[Detected change data]

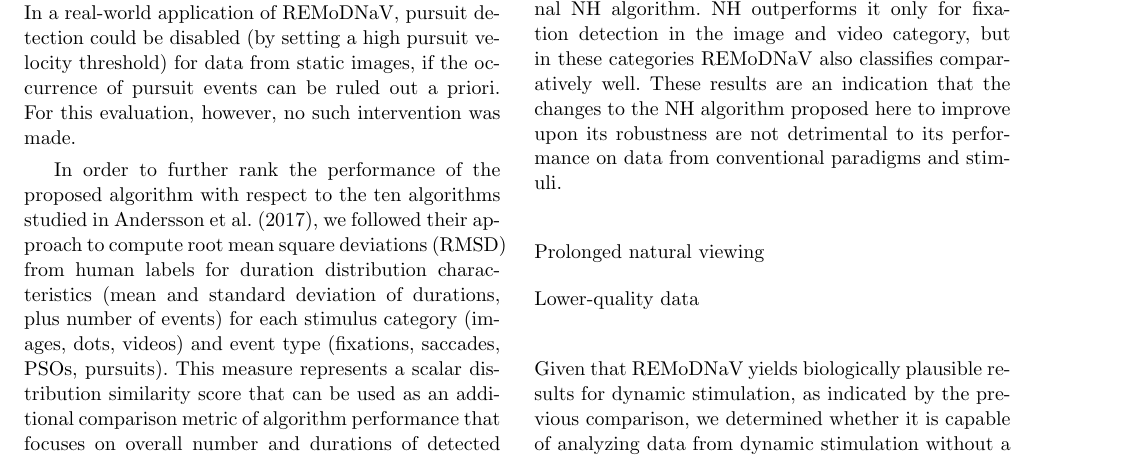
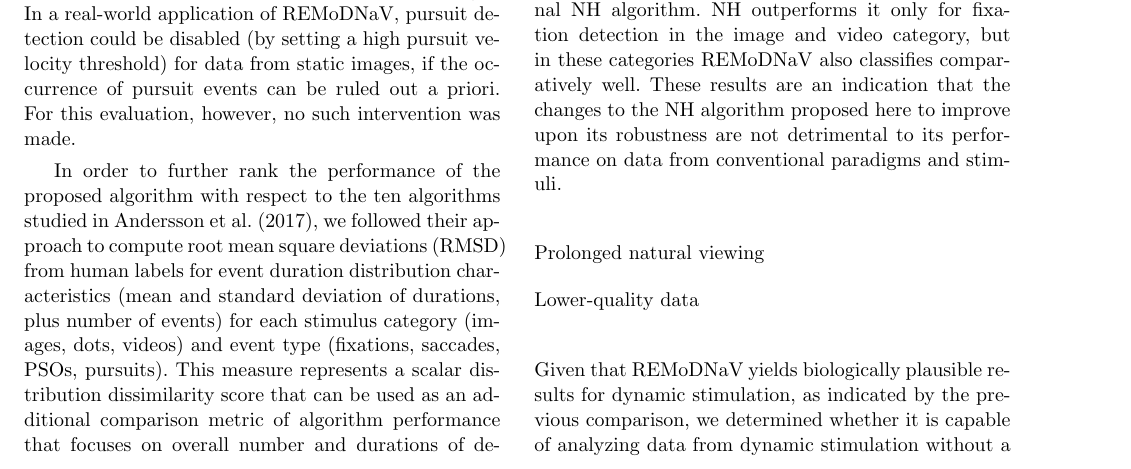
Before and after one commit to psychoinformatics-de/paper-remodnav, a LaTeX paper (main.tex): part of page 7 of 18, cut so that both start at the same text. Compiled offline with pdfLaTeX.

Commit message:
Minor fixes

```diff
--- a/main.tex
+++ b/main.tex
@@ -724,10 +724,10 @@ For this evaluation, however, no such intervention was made.
 In order to further rank the performance of the proposed algorithm with respect
 to the ten algorithms studied in \citet{Andersson2017}, we followed their
 approach to compute root mean square deviations (RMSD) from human labels for
-duration distribution characteristics (mean and standard deviation of
+event duration distribution characteristics (mean and standard deviation of
 durations, plus number of events) for each stimulus category (images, dots,
 videos) and event type (fixations, saccades, PSOs, pursuits). This measure
-represents a scalar distribution similarity score that can be used as an
+represents a scalar distribution dissimilarity score that can be used as an
 additional comparison metric of algorithm performance that focuses on overall
 number and durations of detected events, instead of sample-by-sample
 misclassification. The RMSD measure has a lower bound of $0.0$ (identical to
```
Also changed, not shown: main.tex (6 more changed lines).
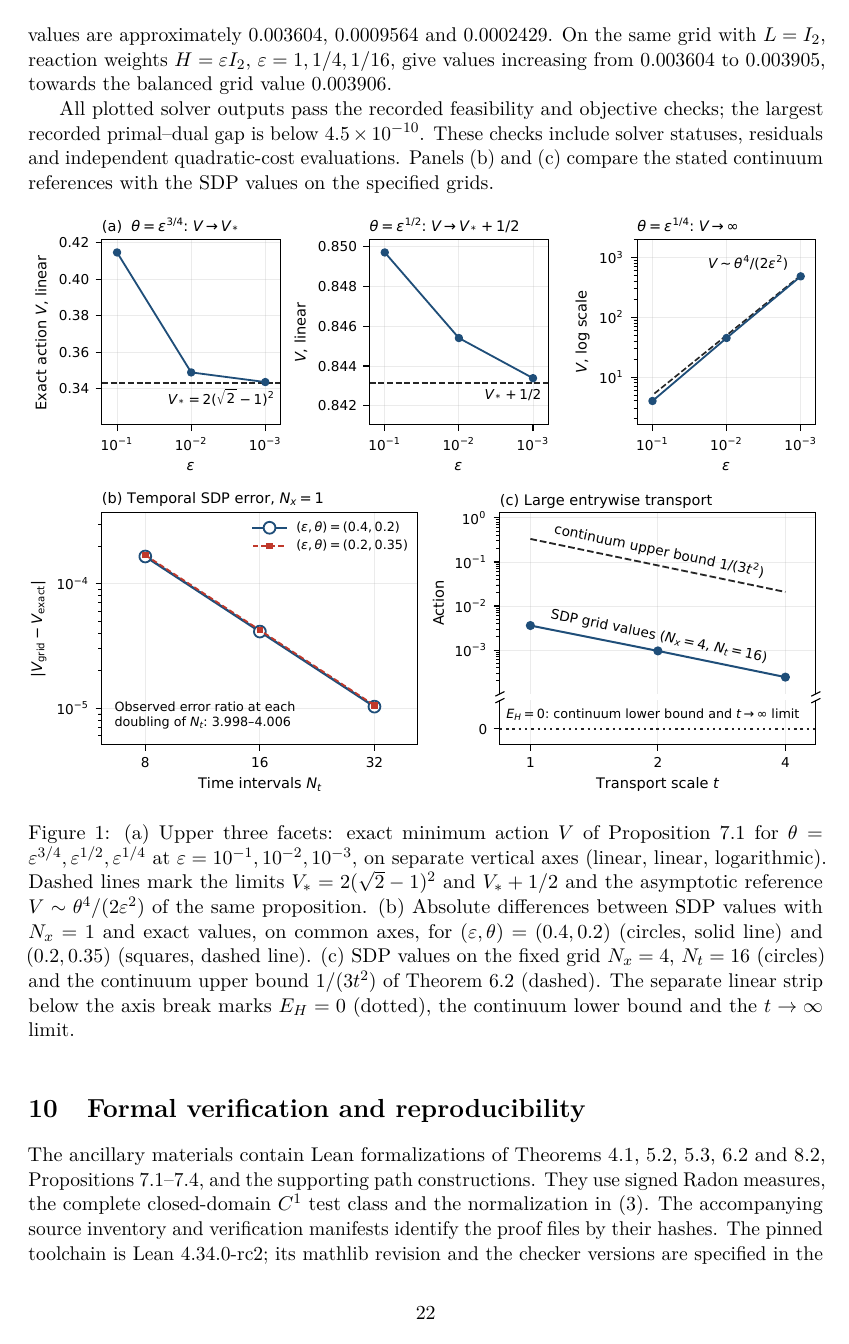
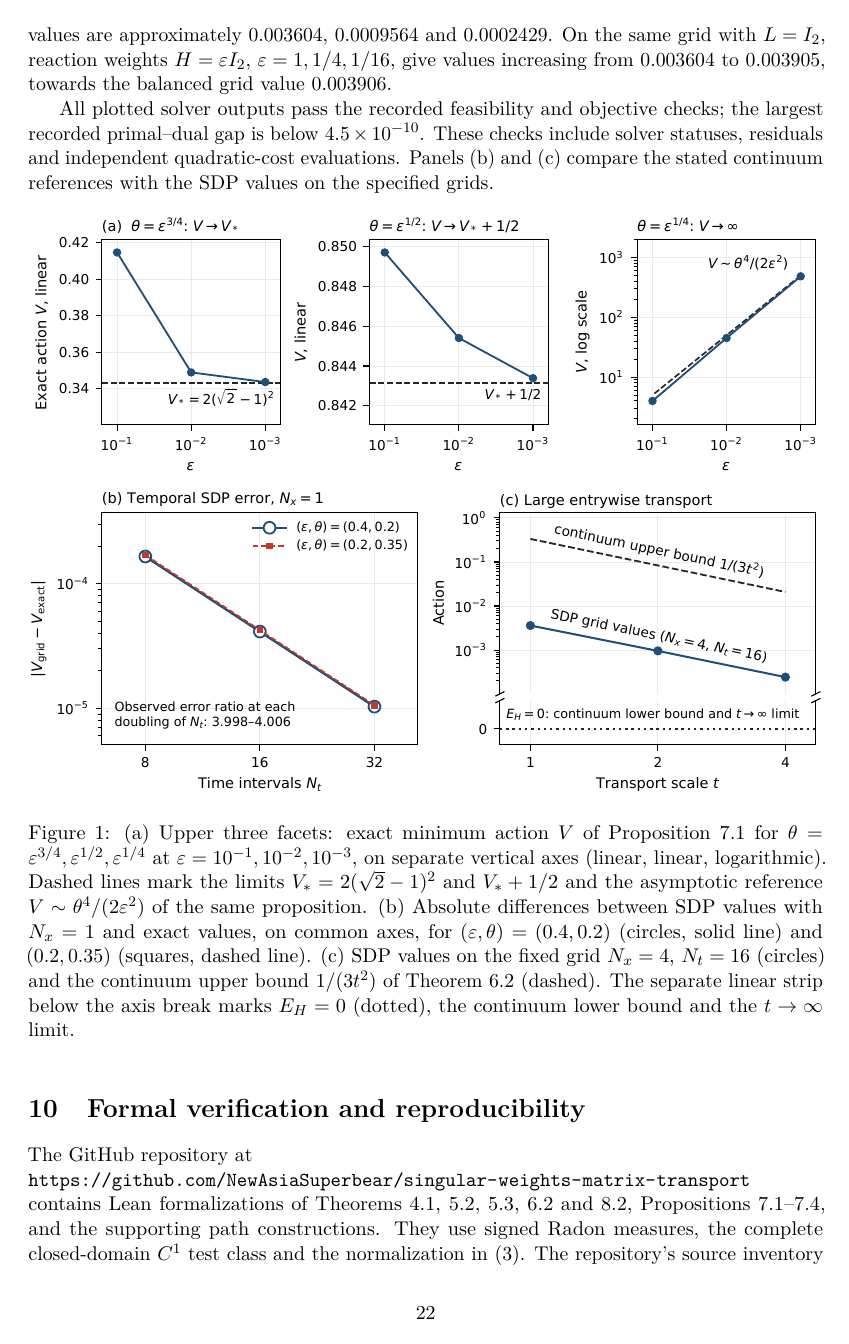
Before and after one commit to NewAsiaSuperbear/singular-weights-matrix-transport, a LaTeX paper (manuscript/main.tex, which reads manuscript/sections/verification.tex): page 22 of 24. The pictures show the PDF file paper.pdf that the author committed with the source.

Commit message:
Finalize manuscript availability statement and arXiv sources

```diff
--- a/manuscript/sections/verification.tex
+++ b/manuscript/sections/verification.tex
@@ -1,14 +1,16 @@
 \section{Formal verification and reproducibility}\label{sec:verification}
-The ancillary materials contain Lean formalizations of
+The GitHub repository at\\
+\url{https://github.com/NewAsiaSuperbear/singular-weights-matrix-transport}\\
+contains Lean formalizations of
 Theorems~\ref{thm:finite}, \ref{thm:ray}, \ref{thm:uniform},
 \ref{thm:hub} and~\ref{thm:separation},
 Propositions~\ref{prop:reactionrotation}--\ref{prop:operator}, and the
 supporting path constructions. They use signed Radon measures, the complete
 closed-domain $C^1$ test class and the normalization in \eqref{eq:action}.
-The accompanying source inventory and verification manifests identify
+The repository's source inventory and verification manifests identify
 the proof files by their hashes.
 The pinned toolchain is Lean~4.34.0-rc2; its mathlib revision and the checker
-versions are specified in the accompanying manifests.
+versions are specified in the repository's manifests.
 The recorded kernel certificate contains the Lean trust-level-zero check
 and the independent Nanoda check of the exported declarations and their
 complete dependency closures, with \texttt{propext}, \texttt{Classical.choice}
```
Also changed, not shown: manuscript/sections/bures.tex (+3 -3 lines), README.md, paper.pdf, manuscript/sections/verification.tex (6 more changed lines), 4 other files.
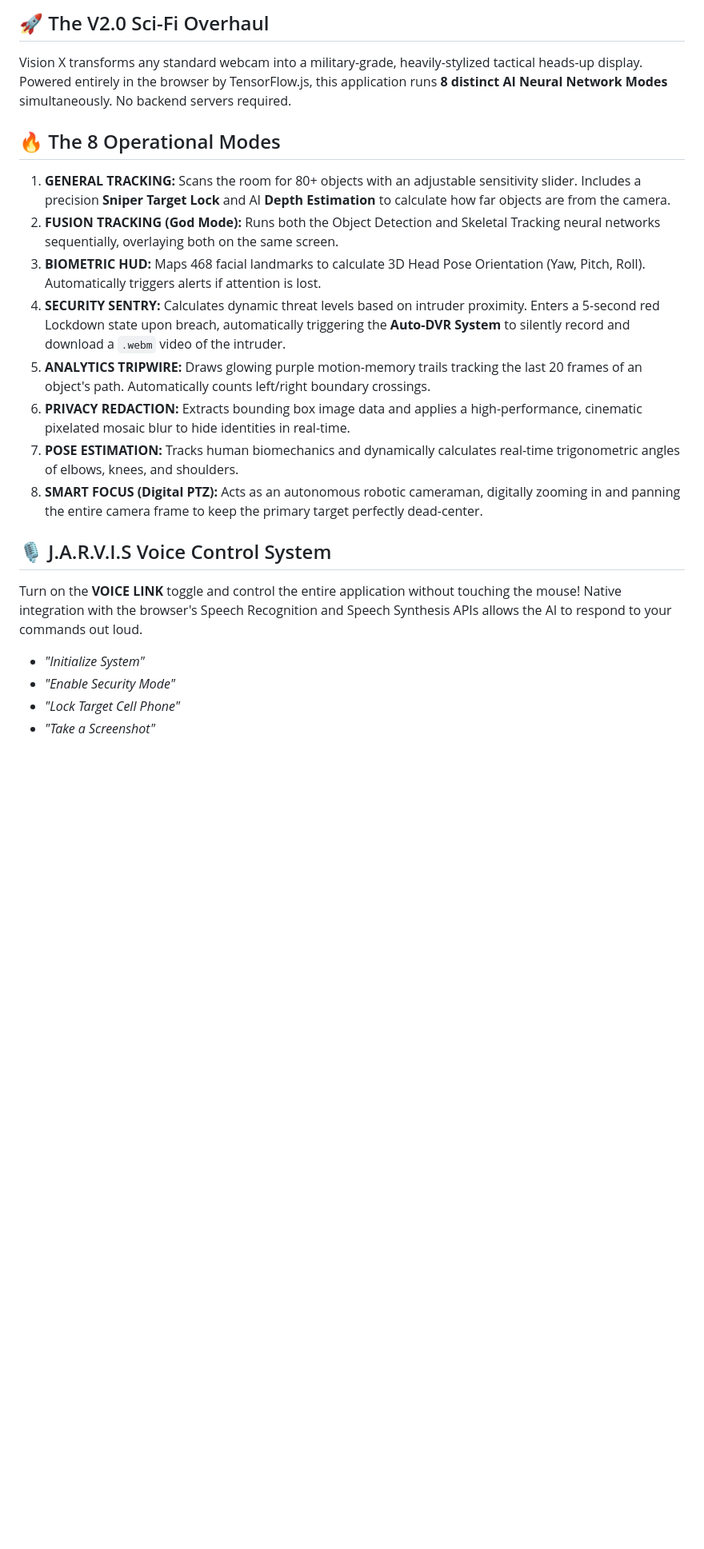
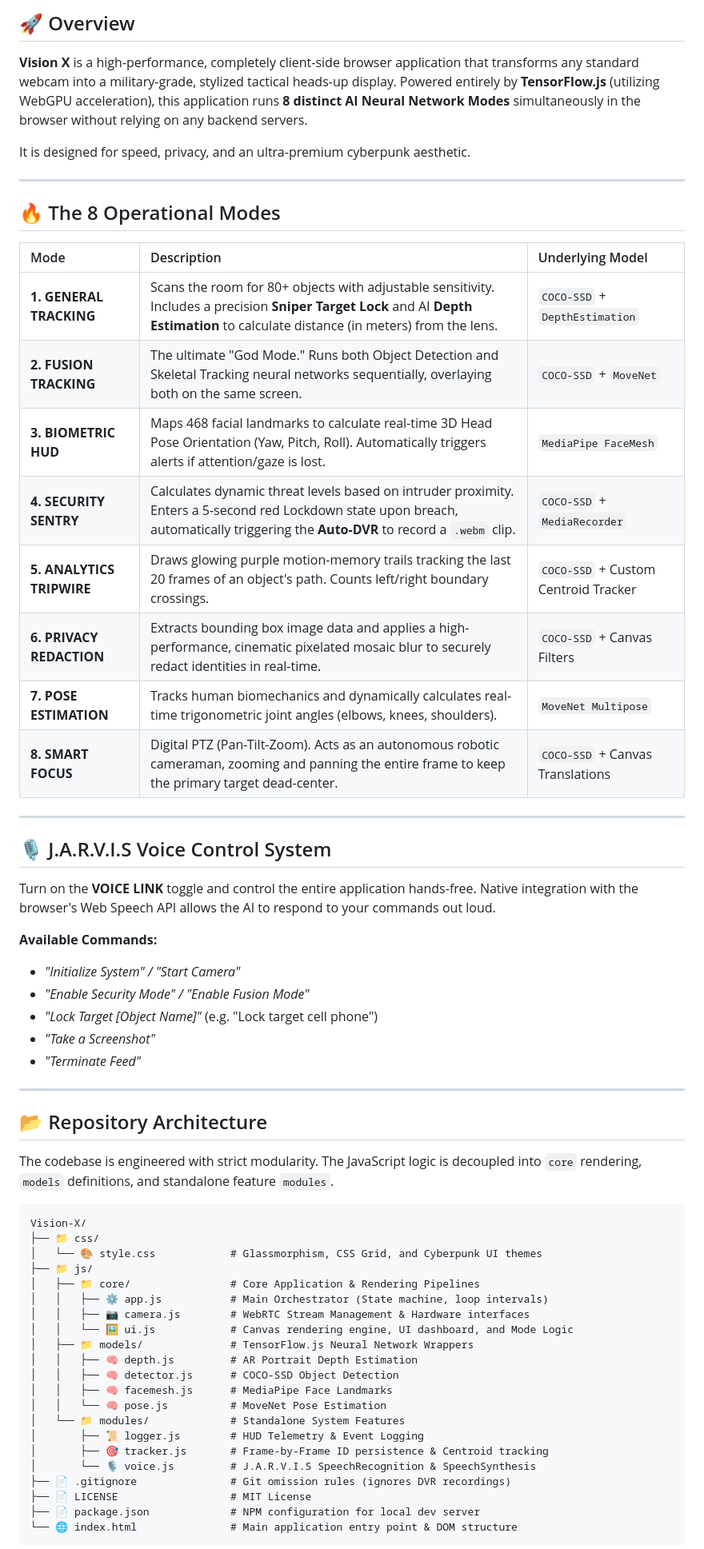
Before and after one commit to abhranilsingharoy-cloud/Vision-X, a Markdown page: README.md, the part around one of its changes. Shown at 80% size. Drawn GitHub-style; blank space fills up the shorter version.

Commit message:
Docs: Complete overhaul of README with advanced professional formatting and detailed repository architecture

````diff
--- a/README.md
+++ b/README.md
@@ -14,24 +19,65 @@
 
-## 🚀 The V2.0 Sci-Fi Overhaul
+## 🚀 Overview
 
-Vision X transforms any standard webcam into a military-grade, heavily-stylized tactical heads-up display. Powered entirely in the browser by TensorFlow.js, this application runs **8 distinct AI Neural Network Modes** simultaneously. No backend servers required.
+**Vision X** is a high-performance, completely client-side browser application that transforms any standard webcam into a military-grade, stylized tactical heads-up display. Powered entirely by **TensorFlow.js** (utilizing WebGPU acceleration), this application runs **8 distinct AI Neural Network Modes** simultaneously in the browser without relying on any backend servers.
+
+It is designed for speed, privacy, and an ultra-premium cyberpunk aesthetic.
+
+---
 
 ## 🔥 The 8 Operational Modes
 
-1. **GENERAL TRACKING:** Scans the room for 80+ objects with an adjustable sensitivity slider. Includes a precision **Sniper Target Lock** and AI **Depth Estimation** to calculate how far objects are from the camera.
-2. **FUSION TRACKING (God Mode):** Runs both the Object Detection and Skeletal Tracking neural networks sequentially, overlaying both on the same screen.
-3. **BIOMETRIC HUD:** Maps 468 facial landmarks to calculate 3D Head Pose Orientation (Yaw, Pitch, Roll). Automatically triggers alerts if attention is lost.
-4. **SECURITY SENTRY:** Calculates dynamic threat levels based on intruder proximity. Enters a 5-second red Lockdown state upon breach, automatically triggering the **Auto-DVR System** to silently record and download a `.webm` video of the intruder.
-5. **ANALYTICS TRIPWIRE:** Draws glowing purple motion-memory trails tracking the last 20 frames of an object's path. Automatically counts left/right boundary crossings.
-6. **PRIVACY REDACTION:** Extracts bounding box image data and applies a high-performance, cinematic pixelated mosaic blur to hide identities in real-time.
-7. **POSE ESTIMATION:** Tracks human biomechanics and dynamically calculates real-time trigonometric angles of elbows, knees, and shoulders.
-8. **SMART FOCUS (Digital PTZ):** Acts as an autonomous robotic cameraman, digitally zooming in and panning the entire camera frame to keep the primary target perfectly dead-center.
+| Mode | Description | Underlying Model |
+| :--- | :--- | :--- |
+| **1. GENERAL TRACKING** | Scans the room for 80+ objects with adjustable sensitivity. Includes a precision **Sniper Target Lock** and AI **Depth Estimation** to calculate distance (in meters) from the lens. | `COCO-SSD` + `DepthEstimation` |
+| **2. FUSION TRACKING** | The ultimate "God Mode." Runs both Object Detection and Skeletal Tracking neural networks sequentially, overlaying both on the same screen. | `COCO-SSD` + `MoveNet` |
+| **3. BIOMETRIC HUD** | Maps 468 facial landmarks to calculate real-time 3D Head Pose Orientation (Yaw, Pitch, Roll). Automatically triggers alerts if attention/gaze is lost. | `MediaPipe FaceMesh` |
+| **4. SECURITY SENTRY** | Calculates dynamic threat levels based on intruder proximity. Enters a 5-second red Lockdown state upon breach, automatically triggering the **Auto-DVR** to record a `.webm` clip. | `COCO-SSD` + `MediaRecorder` |
+| **5. ANALYTICS TRIPWIRE**| Draws glowing purple motion-memory trails tracking the last 20 frames of an object's path. Counts left/right boundary crossings. | `COCO-SSD` + Custom Centroid Tracker |
+| **6. PRIVACY REDACTION** | Extracts bounding box image data and applies a high-performance, cinematic pixelated mosaic blur to securely redact identities in real-time. | `COCO-SSD` + Canvas Filters |
+| **7. POSE ESTIMATION** | Tracks human biomechanics and dynamically calculates real-time trigonometric joint angles (elbows, knees, shoulders). | `MoveNet Multipose` |
+| **8. SMART FOCUS** | Digital PTZ (Pan-Tilt-Zoom). Acts as an autonomous robotic cameraman, zooming and panning the entire frame to keep the primary target dead-center. | `COCO-SSD` + Canvas Translations |
+
+---
 
 ## 🎙️ J.A.R.V.I.S Voice Control System
 
-Turn on the **VOICE LINK** toggle and control the entire application without touching the mouse! Native integration with the browser's Speech Recognition and Speech Synthesis APIs allows the AI to respond to your commands out loud.
+Turn on the **VOICE LINK** toggle and control the entire application hands-free. Native integration with the browser's Web Speech API allows the AI to respond to your commands out loud.
 
-* *"Initialize System"*
-* *"Enable Security Mode"*
-* *"Lock Target Cell Phone"*
+**Available Commands:**
+* *"Initialize System" / "Start Camera"*
+* *"Enable Security Mode" / "Enable Fusion Mode"*
+* *"Lock Target [Object Name]"* (e.g. "Lock target cell phone")
 * *"Take a Screenshot"*
+* *"Terminate Feed"*
+
+---
+
+## 📂 Repository Architecture
+
+The codebase is engineered with strict modularity. The JavaScript logic is decoupled into `core` rendering, `models` definitions, and standalone feature `modules`.
+
+```text
+Vision-X/
+├── 📁 css/
+│   └── 🎨 style.css            # Glassmorphism, CSS Grid, and Cyberpunk UI themes
+├── 📁 js/
+│   ├── 📁 core/                # Core Application & Rendering Pipelines
+│   │   ├── ⚙️ app.js           # Main Orchestrator (State machine, loop intervals)
+│   │   ├── 📷 camera.js        # WebRTC Stream Management & Hardware interfaces
+│   │   └── 🖼️ ui.js            # Canvas rendering engine, UI dashboard, and Mode Logic
+│   ├── 📁 models/              # TensorFlow.js Neural Network Wrappers
+│   │   ├── 🧠 depth.js         # AR Portrait Depth Estimation
+│   │   ├── 🧠 detector.js      # COCO-SSD Object Detection
+│   │   ├── 🧠 facemesh.js      # MediaPipe Face Landmarks
+│   │   └── 🧠 pose.js          # MoveNet Pose Estimation
+│   └── 📁 modules/             # Standalone System Features
+│       ├── 📜 logger.js        # HUD Telemetry & Event Logging
+│       ├── 🎯 tracker.js       # Frame-by-Frame ID persistence & Centroid tracking
+│       └── 🎙️ voice.js         # J.A.R.V.I.S SpeechRecognition & SpeechSynthesis
+├── 📄 .gitignore               # Git omission rules (ignores DVR recordings)
+├── 📄 LICENSE                  # MIT License
+├── 📄 package.json             # NPM configuration for local dev server
+└── 🌐 index.html               # Main application entry point & DOM structure
+```
+
````
Also changed, not shown: other parts of README.md (+19 -11 lines).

**TASK DIRECTIONS:** Each line that contains the string "RMSD" should be copied from the data above.

**PROBLEM SOLUTION:**
 approach to compute root mean square deviations (RMSD) from human labels for
 misclassification. The RMSD measure has a lower bound of $0.0$ (identical to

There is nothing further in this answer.